John Travolta plays a megalomaniac who is intent on saving the residents of the USA from terrorists trying to shatter the American dream – and he is prepared to do it by any means possible. Who would set up this explosive anti-terrorism system but an ex-president. If they find a terrorist then John Travolta has them killed, blow up their means of terrorism, frighten countries into submission – harbour an anti-US terrorist and have your capitol city nuked.
How does Halle Berry feature in this? She plays Travolta’s sexy assistant, used to recruit Hugh Jackman’s character, Stanley Jobson. A man so feared by the authorities that he is ranked as the world’s best hacker, and the terms of his parole read that should he even touch a computer he goes back to jail.
But why need a hacker if you are just going to nuke half the Middle East? To get the funds to buy the weapons from Siberia of course – and if you buy 5 warheads you get a discount. Jobson wants his daughter back, but it has been ruled by the courts that he is not even allowed to talk to her. So he needs some money to be able to hire a good lawyer and in typical Hollywood style he is offered $100 000 just to talk to the unknown boss but if someone is offering you that much money to hold a conversation then there isn’t that much chance of you getting away very easily. Jobson is needed to hack into a CIA system and transfer a couple of Billion dollars, sitting in the Operation Swordfish bank account – seemingly forgotten about since it was made from a number of companies set up by the CIA as a front to catch some drug smugglers.
As you can probably guess the good guy has no choice but to help out Travolta when his daughter is taken hostage. But is Travolta the bad guy? Or is it OK to protect the freedom of your nation at any cost and by any means possible? Something that the viewers are to decide themselves, a philosophical point which the director could so easily have expanded on and kept this promising movie in the minds of his audience. This picture has more effect only when you start thinking about it’s content – not something that Hollywood encourages you to do anymore.
For a film that could end satisfactorily at so many points, why must it go on and leave you with either a very poor cliffhanger end – or a rushed change in the script. A story which is cleverly written, with more twists than Hampton Court maze just lacks that slight polish it deserves. What the eyes see and the ears hear the mind believes Travolta tells Jackman, and it is shown as we see the helicopter supposedly holding the mad man shot down as it flies away from the roof top just to be shot down by Jackman firing a Rocket Propelled Grenade at it. However it wouldn’t be a film without the once washed up Pulp Fiction star surviving – because he wasn’t in the chopper simply to go on and kill al the naughty terrorists in the 30 seconds before the closing credits.

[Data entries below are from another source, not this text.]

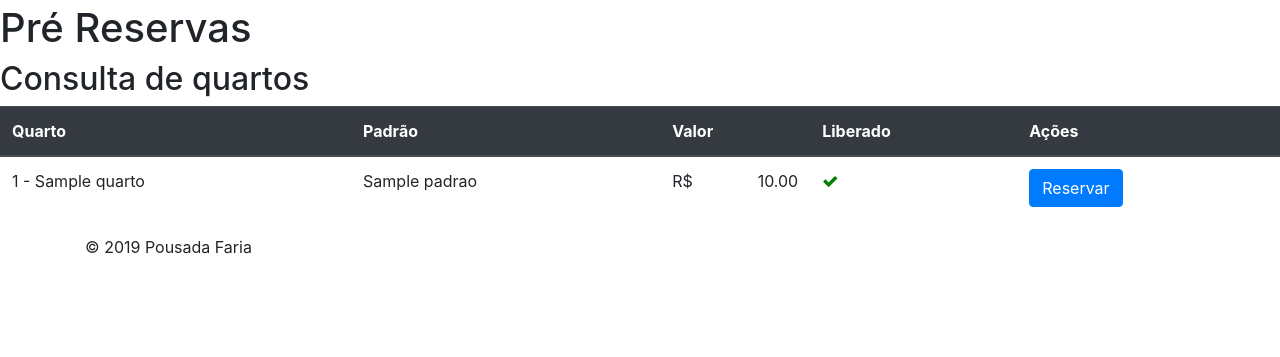
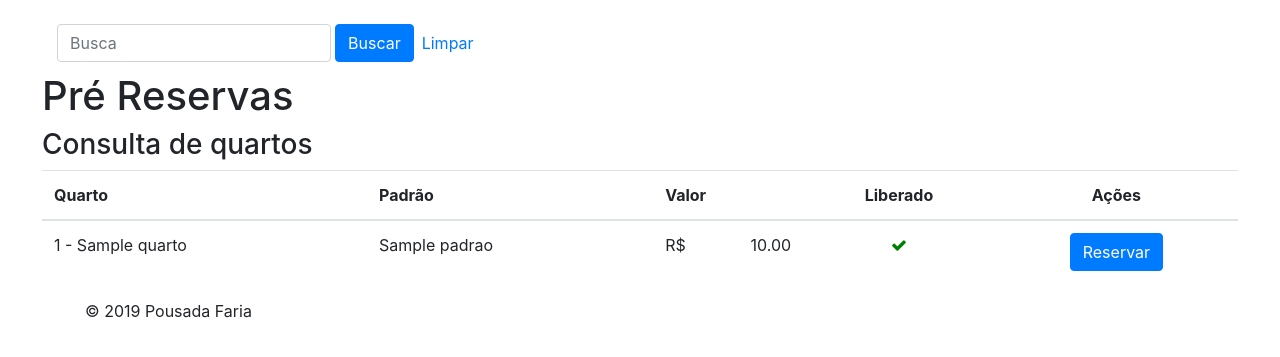
Before and after one commit to rg3915/pousada, a Django app: page /hotel/pre_reserva/ in a window 1280 px wide. Shown: the part 56-413 px from the top of the page. Run offline with Django 3.2, Linux system fonts and the light colour scheme; a user stored in the database is signed in; tables that the repository leaves empty hold one stand-in row (values such as "Sample post"); parts of the project's set-up code (start-up, migrations or seed data) failed here and were passed over; some libraries are stand-ins or nearby versions.

Commit message:
Menu: pré-reserva + campo de busca. Close #6

```diff
--- a/pousada/hotel/models.py
+++ b/pousada/hotel/models.py
@@ -5,10 +5,11 @@ import math
 
 class Pessoa(models.Model):
     nome = models.CharField(max_length=100)
-    cpf = models.CharField(max_length=14)
+    cpf = models.CharField('CPF', max_length=14)
     cidade = models.CharField(max_length=200, null=True, blank=True)
     estado = models.CharField(max_length=2, null=True, blank=True)
-    endereco = models.CharField(max_length=200, null=True, blank=True)
+    endereco = models.CharField(
+        'endereço', max_length=200, null=True, blank=True)
     email = models.EmailField()
     telefone = models.CharField(max_length=20)
 
--- a/pousada/hotel/templates/hotel/pre_reserva.html
+++ b/pousada/hotel/templates/hotel/pre_reserva.html
@@ -1,16 +1,42 @@
 {% extends 'base.html' %}
+{% load static %}
+{% load widget_tweaks %}
+
+{% block style %}
+  <link rel="stylesheet" href="{% static 'css/container.css' %}">
+
+  <style>
+    span.required:after {
+      content: "*";
+      color: red;
+    }
+  </style>
+{% endblock style %}
 
 {% block content %}
+
+<div class="my-container" style="padding-top: 10px;">
+  <!-- Campo de Busca -->
+  <div style="margin: 10px 0">
+    <div class="col-sm-12">
+      <form action="" method="GET" class="form-inline">
+        <input id="id_search" name="search" class="form-control" type="text" placeholder="Busca" />
+        <button type="submit" class="btn btn-primary ml-1">Buscar</button>
+        <a href="." class="ml-2">Limpar</a>
+      </form>
+    </div>
+  </div>
+
   <h1>Pré Reservas</h1>
-  <h2>Consulta de quartos</h2>
+  <h3>Consulta de quartos</h3>
   <table class="table">
-    <thead class="thead-dark">
+    <thead>
       <tr>
-        <th scope="col">Quarto</th>
-        <th scope="col">Padrão</th>
-        <th scope="col">Valor</th>
-        <th scope="col">Liberado</th>
-        <th>Ações</th>
+        <th>Quarto</th>
+        <th>Padrão</th>
+        <th>Valor</th>
+        <th class="text-center">Liberado</th>
+        <th class="text-center">Ações</th>
       </tr>
     </thead>
     <tbody>
@@ -19,19 +45,57 @@
         <td>{{object}}</td>
         <td>{{object.padrao}}</td>
         <td style="width: 150px;">R$ <span class="pull-right">{{object.valor_diaria}}</span></td>
-          <td>
+        <td class="text-center">
           {% if object.reservado %}
           <i class="fa fa-close" style="color: red"></i>
           {% else %}
           <i class="fa fa-check" style="color: green"></i>
           {% endif %}
         </td>
-          <td>
+        <td class="text-center">
           {% if object.reservado %}
           <a href="{% url 'hotel:checkout' object.reserva.pk %}" class="btn btn-warning">Fazer checkout</a>
           {% else %}
-              <a class="btn btn-primary"
-                 href="{% url 'hotel:pre_reserva_pessoas_add' %}?quarto={{object.pk}}">Reservar</a>
+
+          <a class="btn btn-primary" data-toggle="modal" href="#myModalReservar_{{object.id}}">Reservar</a>
+
+          <!-- Modal -->
+          <div class="modal fade" id="myModalReservar_{{object.id}}" tabindex="-1" role="dialog" aria-labelledby="myModalLabelReservar">
+            <div class="modal-dialog" role="document">
+              <div class="modal-content">
+                <div class="modal-header">
+                  <h4 class="modal-title" id="myModalLabelReservar">Cadastrar Cliente</h4>
+                  <button type="button" class="close" data-dismiss="modal" aria-label="Close"><span aria-hidden="true">&times;</span></button>
+                </div>
+                <form action="{% url 'hotel:pre_reserva_pessoas_add' %}" method="POST">
+                  <div class="modal-body text-left">
+                    {% csrf_token %}
+                    <input id="id_quarto_pk" name="quarto_pk" class="form-control" type="hidden" value="{{ object.pk }}" />
+                    {% for field in form.visible_fields %}
+                      <div class="form-group{% if field.errors %} has-error {% endif %}">
+                        <label for="{{ field.id_for_label }}">
+                          {% if field.field.required %}
+                          <span class="required">{{ field.label }} </span>
+                          {% else %}
+                          {{ field.label }}
+                          {% endif %}
+                        </label>
+                        {% render_field field class="form-control" %}
+                        {% for error in field.errors %}
+                        <span class="text-muted">{{ error }}</span>
+                        {% endfor %}
+                      </div>
+                    {% endfor %}
+                  </div>
+                  <div class="modal-footer">
+                    <button type="button" class="btn btn-default" data-dismiss="modal">Fechar</button>
+                    <button type="submit" class="btn btn-primary">Salvar</button>
+                  </div>
+                </form>
+              </div>
+            </div>
+          </div>
+
           {% endif %}
         </td>
       </tr>
@@ -40,5 +104,5 @@
       {% endfor %}
     </tbody>
   </table>
-
+</div>
 {% endblock %}
--- a/pousada/hotel/templates/hotel/quartos.html
+++ b/pousada/hotel/templates/hotel/quartos.html
@@ -26,6 +26,7 @@
       </form>
     </div>
   </div>
+
   <div class="pull-right">
     <button class="btn btn-primary" data-toggle="modal" data-target="#myQuartoAdd">Cadastrar</button>
   </div>
--- a/pousada/hotel/views.py
+++ b/pousada/hotel/views.py
@@ -68,29 +68,40 @@ def pessoas_add(request):
     return HttpResponseRedirect(resolve_url('hotel:pessoas'))
 
 
+@login_required
+def pre_reserva(request):
+    quartos = Quarto.objects.all()
+    template_name = 'hotel/pre_reserva.html'
+    form = PessoaForm()
+
+    # Search
+    search = request.GET.get('search')
+    if search:
+        quartos = quartos.filter(
+            Q(titulo__icontains=search,) |
+            Q(padrao__nome__icontains=search,)
+        )
+
+    context = {
+        'object_list': quartos,
+        'form': form,
+    }
+    return render(request, template_name, context)
+
+
 def pre_reserva_pessoa_add(request):
     form = PessoaForm(request.POST or None)
-    template_name = 'hotel/pessoas_add.html'
     if request.method == 'POST':
-        quarto_pk = request.session['quarto']
-        quarto = Quarto.objects.get(pk=quarto_pk)
+        quarto_pk = request.POST['quarto_pk']
+        print(quarto_pk)
+        # quarto = Quarto.objects.get(pk=quarto_pk)
         # Salvando os dados da Pessoa.
         if form.is_valid():
             obj = form.save()  # salva a Pessoa
-            # Fazer a reserva do Quarto com a pessoa cadatrada.
+            # Fazer a reserva do Quarto com a pessoa cadastrada.
             request.session['pessoa'] = obj.pk  # obj.pk é o pk da Pessoa.
             url = 'hotel:pre_reserva_reserva_add'
             return HttpResponseRedirect(resolve_url(url))
-    else:
-        # Para pegar dados que vem junto com a interrogação na url,
-        # usamos request.GET.get('chave').
-        response = request.GET.get('quarto')
-        # O response vem com o pk do quarto.
-        quarto = Quarto.objects.get(pk=response)
-        request.session['quarto'] = response
-        request.session['valor_diaria'] = float(quarto.valor_diaria)
-    context = {'form': form, 'quarto': quarto}
-    return render(request, template_name, context)
 
 
 def pre_reserva_reserva_add(request):
@@ -105,9 +116,10 @@ def pre_reserva_reserva_add(request):
             form.save()
             return HttpResponseRedirect(resolve_url('hotel:reserva'))
     else:
-        response_pessoa = request.session['pessoa']
-        response_quarto = request.session['quarto']
-        response_valor_diaria = request.session['valor_diaria']
+        # response_pessoa = request.session['pessoa']
+        # response_quarto = request.session['quarto']
+        # response_valor_diaria = request.session['valor_diaria']
+        pass
 
     context = {
         'form': form,
@@ -202,14 +214,6 @@ def quartos_delete(request, pk):
     return HttpResponseRedirect(resolve_url('hotel:quartos'))
 
 
-# @login_required
-def pre_reserva(request):
-    quartos = Quarto.objects.all()
-    context = {'object_list': quartos}
-    template_name = 'hotel/pre_reserva.html'
-    return render(request, template_name, context)
-
-
 @login_required
 def reserva(request):
     object_list = Reserva.objects.all()
```
Lines whose indentation alone changed are shown as unchanged.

Well in this film the eyes do see and the ears hear but the mind just wont believe thanks to blatant computer generated visuals (such as a Bus crashing into the 30th floor of a sky scraper in downtown Los Angeles after being taken airborne by a freight helicopter to escape chasing police) and a thoroughly wasted plot. A film worth seeing – should it be on television or your looking for something unusual to rent, but it is advisable not to buy this motion picture unless you see it at a very good price or you are a big fan of the genre.